• _What you will do_
Only the pictures are dropped; the lines of the material that follow are returned exactly.

——

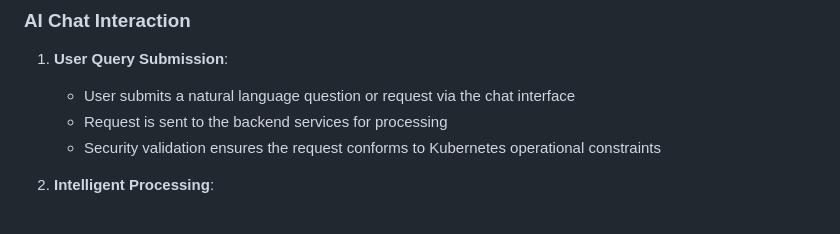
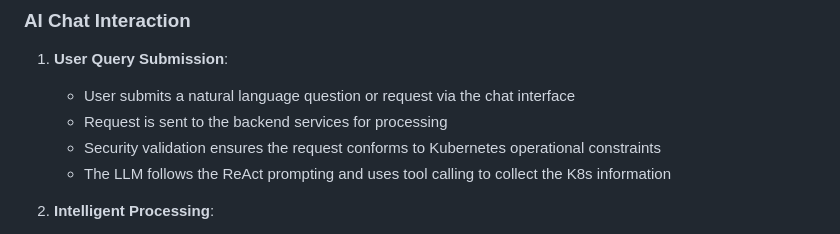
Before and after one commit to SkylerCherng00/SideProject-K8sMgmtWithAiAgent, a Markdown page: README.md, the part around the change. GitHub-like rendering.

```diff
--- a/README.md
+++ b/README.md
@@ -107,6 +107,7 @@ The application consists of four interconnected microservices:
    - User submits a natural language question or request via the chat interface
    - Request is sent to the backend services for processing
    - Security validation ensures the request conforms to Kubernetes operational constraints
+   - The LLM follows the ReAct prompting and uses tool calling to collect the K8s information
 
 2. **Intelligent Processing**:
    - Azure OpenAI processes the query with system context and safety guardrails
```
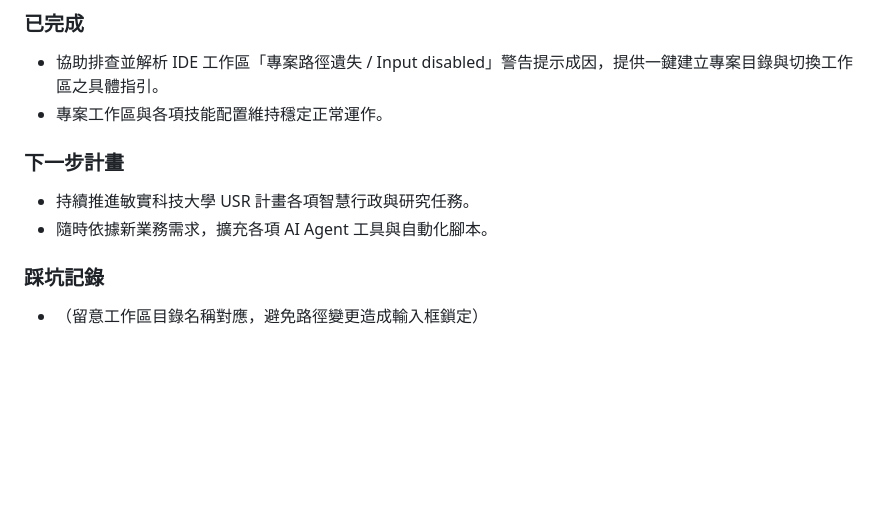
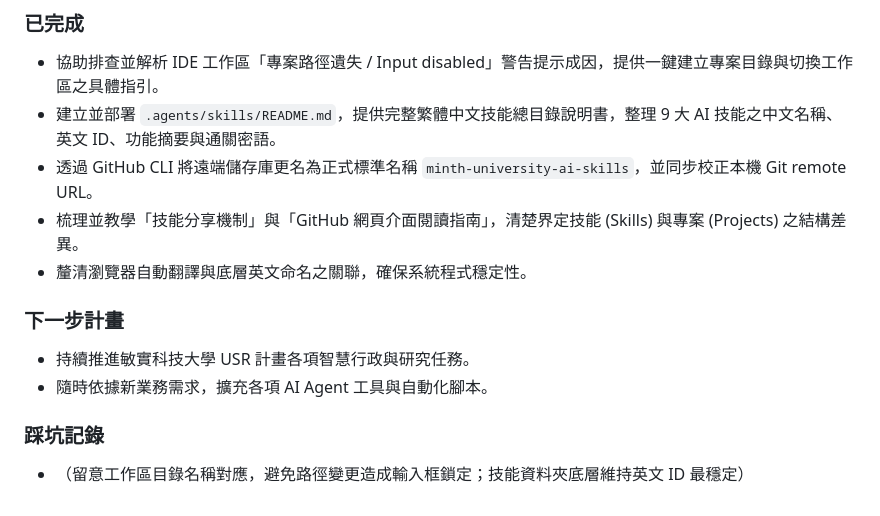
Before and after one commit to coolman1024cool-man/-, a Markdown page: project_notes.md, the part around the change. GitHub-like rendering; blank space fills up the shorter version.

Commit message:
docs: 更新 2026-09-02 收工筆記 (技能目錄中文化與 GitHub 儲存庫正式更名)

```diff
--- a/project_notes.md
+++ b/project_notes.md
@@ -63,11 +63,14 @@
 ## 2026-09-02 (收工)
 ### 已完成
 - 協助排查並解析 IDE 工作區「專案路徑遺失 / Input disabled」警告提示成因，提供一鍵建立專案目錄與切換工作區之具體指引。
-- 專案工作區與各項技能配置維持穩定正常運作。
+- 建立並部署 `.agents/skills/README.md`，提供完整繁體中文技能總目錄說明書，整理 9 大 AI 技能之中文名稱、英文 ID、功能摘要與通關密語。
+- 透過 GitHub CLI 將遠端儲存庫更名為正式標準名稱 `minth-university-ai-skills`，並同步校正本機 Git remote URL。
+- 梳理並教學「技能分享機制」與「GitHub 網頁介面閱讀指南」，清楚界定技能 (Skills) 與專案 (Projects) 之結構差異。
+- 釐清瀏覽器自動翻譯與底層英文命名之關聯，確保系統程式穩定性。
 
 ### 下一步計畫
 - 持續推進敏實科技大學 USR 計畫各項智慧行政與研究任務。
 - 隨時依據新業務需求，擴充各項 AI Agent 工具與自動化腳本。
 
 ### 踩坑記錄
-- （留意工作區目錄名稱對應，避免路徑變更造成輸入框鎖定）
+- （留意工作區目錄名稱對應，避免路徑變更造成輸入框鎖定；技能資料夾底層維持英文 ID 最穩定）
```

——

• _Exercise response_
Before and after one commit to SkylerCherng00/SideProject-K8sMgmtWithAiAgent, a Markdown page: README.md, the part around the change. GitHub-like rendering.

```diff
--- a/README.md
+++ b/README.md
@@ -107,6 +107,7 @@ The application consists of four interconnected microservices:
    - User submits a natural language question or request via the chat interface
    - Request is sent to the backend services for processing
    - Security validation ensures the request conforms to Kubernetes operational constraints
+   - The LLM follows the ReAct prompting and uses tool calling to collect the K8s information
 
 2. **Intelligent Processing**:
    - Azure OpenAI processes the query with system context and safety guardrails
```
Before and after one commit to coolman1024cool-man/-, a Markdown page: project_notes.md, the part around the change. GitHub-like rendering; blank space fills up the shorter version.

Commit message:
docs: 更新 2026-09-02 收工筆記 (技能目錄中文化與 GitHub 儲存庫正式更名)

```diff
--- a/project_notes.md
+++ b/project_notes.md
@@ -63,11 +63,14 @@
 ## 2026-09-02 (收工)
 ### 已完成
 - 協助排查並解析 IDE 工作區「專案路徑遺失 / Input disabled」警告提示成因，提供一鍵建立專案目錄與切換工作區之具體指引。
-- 專案工作區與各項技能配置維持穩定正常運作。
+- 建立並部署 `.agents/skills/README.md`，提供完整繁體中文技能總目錄說明書，整理 9 大 AI 技能之中文名稱、英文 ID、功能摘要與通關密語。
+- 透過 GitHub CLI 將遠端儲存庫更名為正式標準名稱 `minth-university-ai-skills`，並同步校正本機 Git remote URL。
+- 梳理並教學「技能分享機制」與「GitHub 網頁介面閱讀指南」，清楚界定技能 (Skills) 與專案 (Projects) 之結構差異。
+- 釐清瀏覽器自動翻譯與底層英文命名之關聯，確保系統程式穩定性。
 
 ### 下一步計畫
 - 持續推進敏實科技大學 USR 計畫各項智慧行政與研究任務。
 - 隨時依據新業務需求，擴充各項 AI Agent 工具與自動化腳本。
 
 ### 踩坑記錄
-- （留意工作區目錄名稱對應，避免路徑變更造成輸入框鎖定）
+- （留意工作區目錄名稱對應，避免路徑變更造成輸入框鎖定；技能資料夾底層維持英文 ID 最穩定）
```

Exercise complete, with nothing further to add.